■ DATA SHOWN ■

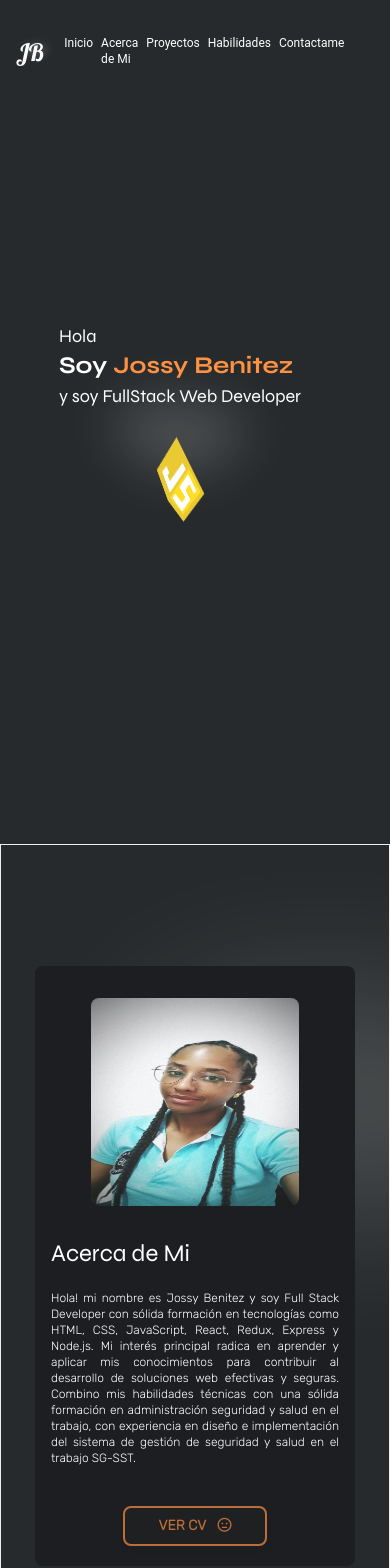
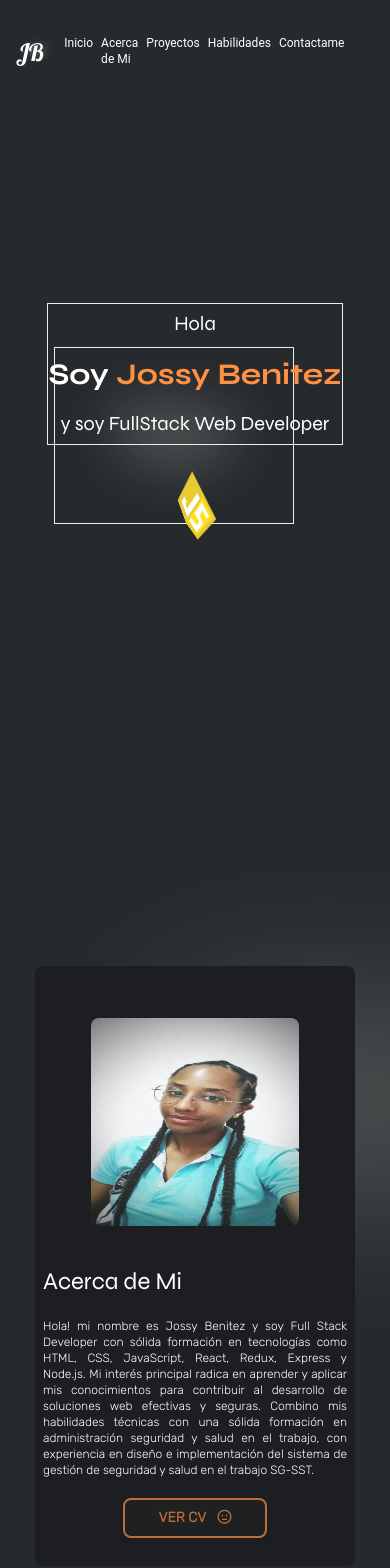
Before and after one commit to JossyBR/portafolio, a React (Vite) app: page / in a window 390 px wide. Shown: the top 1568 px of the page. Built offline with nearby package versions, Linux system fonts and the light colour scheme.

Commit message:
Trabajando en el responsive

```diff
--- a/src/components/Acerca/Acerca.jsx
+++ b/src/components/Acerca/Acerca.jsx
@@ -20,24 +20,24 @@ const Acerca = () => {
   return (
     <div
       id="#acerca"
-      className="flex justify-center items-center min-h-screen relative border"
+      className="flex justify-center items-center min-h-screen relative"
     >
       <div className="absolute left-0 top-0 w-[700px] h-[700px] z-0">
         <img src={vector} alt="" />
       </div>
-      <div className="w-80 h-[600px] flex flex-col items-center lg:flex lg:flex-row lg:w-[967px] lg:h-[700px] bg-[#1C1E22] text-white gap-8 rounded-lg z-10">
-        <div className="w-52 h-52 mt-8 lg:ml-6 lg:mb-6 lg:mt-32 lg:w-[326px] lg:h-[410px] rounded-lg">
+      <div className="w-80 h-[600px] flex flex-col items-center justify-center bg-[#1C1E22] text-white gap-8 rounded-lg z-10 sm:w-[550px] lg:flex lg:flex-row lg:w-[967px] lg:h-[700px]">
+        <div className="w-52 h-52 mt-8 rounded-lg sm:w-64 sm:h-64 lg:ml-6 lg:w-[326px] lg:h-[410px] ">
           <img
             src={prueba}
             alt="Acerca de"
-            className="w-52 h-52 lg:w-[326px] lg:h-[405px] rounded-lg "
+            className="w-52 h-52 rounded-lg sm:w-64 sm:h-64 lg:w-[326px] lg:h-[405px]"
           />
         </div>
-        <div className="w-72 h-72 mx-1 lg:w-[560px] lg:mt-32 lg:mr-6">
-          <h3 className="text-2xl mb-5 lg:text-5xl lg:mb-[32px]">
+        <div className="w-auto h-72 mx-1 flex flex-col justify-center lg:w-[560px] lg:h-auto lg:mr-6">
+          <h3 className="text-2xl mb-5 mx-1 lg:text-5xl lg:mb-[32px]">
             Acerca de Mi
           </h3>
-          <p className="text-xs text-justify lg:text-base lg:leading-10 ">
+          <p className="text-xs text-justify mx-1 sm:text-sm lg:text-base lg:leading-10 ">
             Hola! mi nombre es Jossy Benitez y soy Full Stack Developer con
             sólida formación en tecnologías como HTML, CSS, JavaScript, React,
             Redux, Express y Node.js. Mi interés principal radica en aprender y
@@ -48,10 +48,10 @@ const Acerca = () => {
             gestión de seguridad y salud en el trabajo SG-SST.
           </p>
 
-          <div className="w-auto mt-10 flex flex-row justify-center items-center lg:ml-40 lg:mt-10">
+          <div className="w-auto mt-5 flex flex-row justify-center items-center lg:mt-10">
             <Button
               onClick={abrirPdf}
-              className="w-36 h-10 flex items-center justify-center lg:w-44 border-2 border-[#FF9143] text-white font-semibold transition duration-300 delay-150 opacity-70 hover:scale-105 hover:opacity-100"
+              className="w-36 h-10 flex items-center justify-center lg:w-44 lg:h-14 border-2 border-[#FF9143] text-white font-semibold transition duration-300 delay-150 opacity-70 hover:scale-105 hover:opacity-100"
               onMouseEnter={() => setIsHovered(true)}
               onMouseLeave={() => setIsHovered(false)}
             >
--- a/src/components/Habilidades/Habilidades.jsx
+++ b/src/components/Habilidades/Habilidades.jsx
@@ -10,37 +10,39 @@ const Habilidades = () => {
   // const repeatOtrasHabilidades = [...otrasHabilidades, ...otrasHabilidades];
 
   return (
-    <div className="border min-h-screen lg:w-[1180px] lg:mx-[350px]">
+    <div className="min-h-screen lg:w-[1180px] lg:mx-[350px]">
       <div className="h-16"></div>
-      <h2 className="text-3xl ml-2 lg:text-5xl font-bold lg:mt-14">
+      <h2 className="text-3xl ml-2 font-bold md:mt-10 lg:mt-14 lg:text-5xl">
         Habilidades
       </h2>
-      <div className={`gap-5 mt-10 flex flex-col lg:gap-32 lg:mt-20`}>
-        <div className={`flex flex-row justify-around`}>
+      <div
+        className={`gap-5 mt-10 flex flex-col justify-center md:mt-20 lg:gap-32 lg:mt-20`}
+      >
+        <div className={`flex flex-row flex-wrap justify-around`}>
           {allHabilidades.map((habilidad, index) => (
             <div
               key={index}
-              className={`flex flex-col items-center font-bold mb-8 rounded-3xl transition duration-300 delay-150 hover:scale-110 hover:shadow-2xl`}
+              className={`w-1/2 flex flex-col items-center font-bold mb-8 rounded-3xl transition duration-300 delay-150 hover:shadow-xl hover:scale-100 md:hover:scale-110 md:w-auto lg:w-auto md:hover:shadow-2xl `}
             >
               <img
                 src={habilidad.imagen}
                 alt=""
-                className="w-20 h-20 lg:w-44 lg:h-44"
+                className="w-16 h-16 md:w-32 md:h-32 lg:w-44 lg:h-44"
               />
               <h4 className="text-base lg:text-2xl">{habilidad.texto}</h4>
             </div>
           ))}
         </div>
-        <div className="flex flex-row justify-around ">
+        <div className="flex flex-row flex-wrap justify-around md:mt-6">
           {otrasHabilidades.map((habilidad, index) => (
             <div
               key={index}
-              className="flex flex-col items-center font-bold mb-8 rounded-3xl transition duration-300 delay-150 hover:scale-110 hover:shadow-2xl"
+              className=" w-1/2  flex flex-col items-center font-bold mb-8 rounded-3xl transition duration-300 delay-150 hover:scale-100 hover:shadow-xl md:hover:scale-110 md:hover:shadow-2xl md:w-auto lg:w-auto"
             >
               <img
                 src={habilidad.imagen}
                 alt=""
-                className="w-20 h-20 lg:w-44 lg:h-44"
+                className="w-16 h-16 md:w-32 md:h-32 lg:w-44 lg:h-44"
               />
               <h4 className="text-base lg:text-2xl">{habilidad.texto}</h4>
             </div>
--- a/src/components/Home/Home.jsx
+++ b/src/components/Home/Home.jsx
@@ -21,7 +21,7 @@ const Home = () => {
         <Inicio />
       </div> */}
 
-      <div id="acerca" className="h-[1024px] ">
+      <div id="acerca">
         <Acerca />
       </div>
       <div id="proyectos">
--- a/src/components/Inicio/Inicio.jsx
+++ b/src/components/Inicio/Inicio.jsx
@@ -63,6 +63,7 @@ import {
   react,
   node,
   redux,
+  php,
   figma,
   vector,
 } from "../../assets";
@@ -71,7 +72,7 @@ import {
 
 const Inicio = () => {
   const tamano =
-    "w-20 h-20 absolute transition duration-300 md:w-40 md:h-40 lg:w-44 lg:h-44";
+    "w-16 h-16 absolute transition duration-300 md:w-28 md:h-28 lg:w-44 lg:h-44";
   // Estado para almacenar el número de la imagen actual
   const [currentImage, setCurrentImage] = useState(1);
 
@@ -81,7 +82,7 @@ const Inicio = () => {
     // Función que se ejecuta en cada iteración del intervalo
     const loopAnimation = () => {
       // Incrementa el número de la imagen actual en un bucle entre 1 y 4
-      setCurrentImage((prev) => (prev % 7) + 1); // Hace un bucle entre 1 y 4
+      setCurrentImage((prev) => (prev % 8) + 1); // Hace un bucle entre 1 y 4
     };
 
     // Configura un intervalo para ejecutar la animación
@@ -94,23 +95,26 @@ const Inicio = () => {
   }, []);
 
   return (
-    <div className="min-h-screen flex flex-col lg:flex lg:flex-row items-center justify-center lg:justify-around gap-8 w-80 mx-5 sm:w-[550px] sm:mx-10 lg:w-[1180px] lg:mx-[350px]">
-      <div>
-        <div className="absolute w-60 rigth-24 bottom-80 lg:rigth-96 lg:bottom-48 lg:w-[700px]">
+    <div className="min-h-screen mx-5 gap-8 w-auto flex flex-col items-center justify-center sm:flex sm:flex-row sm:justify-around lg:w-[1180px] lg:mx-[350px]">
+      <div className="w-auto">
+        <div className="absolute w-60 right-24 bottom-80 sm:right-56 sm:bottom-72 sm:w-72 md:right-80 lg:left-96 lg:bottom-48 lg:w-[700px] border">
           <img src={vector} alt="Imagen" className="bottom-7 " />
         </div>
-        <div className="relative">
-          <h1 className="text-lg sm:text-2xl lg:text-4xl  animate__animated animate__slideInLeft">
+        <div className="border relative text-center sm:text-left">
+          <h1 className="text-xl leading-loose animate__animated animate__slideInLeft sm:text-2xl lg:text-4xl ">
             Hola <br />{" "}
-            <span className="text-2xl sm:text-4xl lg:text-7xl  lg:leading-loose font-bold">
-              Soy <span className="text-[#FF9143] ">Jossy Benitez</span>
+            <span className="text-3xl leading-loose font-bold sm:text-4xl lg:text-7xl">
+              Soy{" "}
+              <span className="text-[#FF9143] leading-loose">
+                Jossy Benitez
+              </span>
             </span>
             <br /> y soy FullStack Web Developer{" "}
           </h1>
         </div>
       </div>
       <div
-        className={`${styles.targetParentElement} relative w-20 h-20 md:w-40 md:h-40 lg:w-44 lg:h-44`}
+        className={`${styles.targetParentElement}relative w-16 h-16 md:w-28 md:h-28 lg:w-44 lg:h-44`}
       >
         <img
           src={css}
@@ -156,13 +160,20 @@ const Inicio = () => {
           alt="Imagen 6"
         />
         <img
+          src={php}
+          className={`${styles.yourAnimation} ${tamano} ${
+            currentImage === 7 ? "" : styles.hideImage
+          }`}
+          alt="Imagen 7"
+        />
+        <img
           src={figma}
           className={`${
             styles.yourAnimation
-          } w-20 h-20 md:w-40 md:h-40  lg:w-44 lg:h-44 top-0 ${
-            currentImage === 7 ? "" : styles.hideImage
+          } w-16 h-16 md:w-28 md:h-28 lg:w-44 lg:h-44 top-0 ${
+            currentImage === 8 ? "" : styles.hideImage
           }`}
-          alt="Imagen 7"
+          alt="Imagen 8"
         />
       </div>
     </div>
--- a/src/components/Nav/Nav.jsx
+++ b/src/components/Nav/Nav.jsx
@@ -8,7 +8,7 @@ const Nav = () => {
     "border-b-2 border-transparent hover:border-[#FF9143] text-xs sm:text-sm md:text-base lg:text-lg";
 
   return (
-    <div className="fixed top-0 flex flex-row justify-between items-center w-[300px] mx-2 gap-5 sm:w-[550px] sm:mx-10 lg:w-[1180px] lg:mx-[350px] mt-5 z-20 h-16 p-2 ">
+    <div className="fixed top-0 flex flex-row justify-between items-center w-[300px] mx-2 gap-5 sm:w-[550px] sm:mx-10 md:mx-28 lg:w-[1180px] lg:mx-[350px] mt-5 z-20 h-16 p-2 ">
       <div className="lg:w-[100px] lg:h-16 flex justify-center relative">
         <h5 className={`text-2xl text-center lg:text-4xl z-10 my-auto`}>JB</h5>
         <div className="w-10 h-10 z-0 absolute top-0 left-0 bottom-0 lg:w-[100px]">
--- a/src/components/Proyectos/Proyectos.jsx
+++ b/src/components/Proyectos/Proyectos.jsx
@@ -33,15 +33,15 @@ const Proyectos = () => {
   };
 
   return (
-    <div className="min-h-screen relative border">
+    <div className="min-h-screen relative">
       <div className="h-16 "></div>
       <div className="absolute left-0 top-0 w-[550px] z-0">
         <img src={vector} alt="" />
       </div>
-      <h2 className="text-3xl lg:text-5xl font-bold lg:mt-[25px] ml-2">
+      <h2 className="text-3xl ml-2 font-bold md:mt-5 lg:mt-[25px] lg:text-5xl">
         Proyectos
       </h2>
-      <div className="flex flex-wrap justify-center items-center p-2 gap-6 lg:h-[700px] lg:gap-4">
+      <div className="mt-10 flex flex-wrap justify-center items-center p-2 gap-6 lg:h-[700px] lg:gap-4">
         {allProyectos.map((proyecto, index) => (
           <Card
             key={index}
```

■ TASK BRIEF ■
Filter the entries and copy each line with "Home".

■ THE COMPLETED TASK ■
--- a/src/components/Home/Home.jsx
+++ b/src/components/Home/Home.jsx
@@ -21,7 +21,7 @@ const Home = () => {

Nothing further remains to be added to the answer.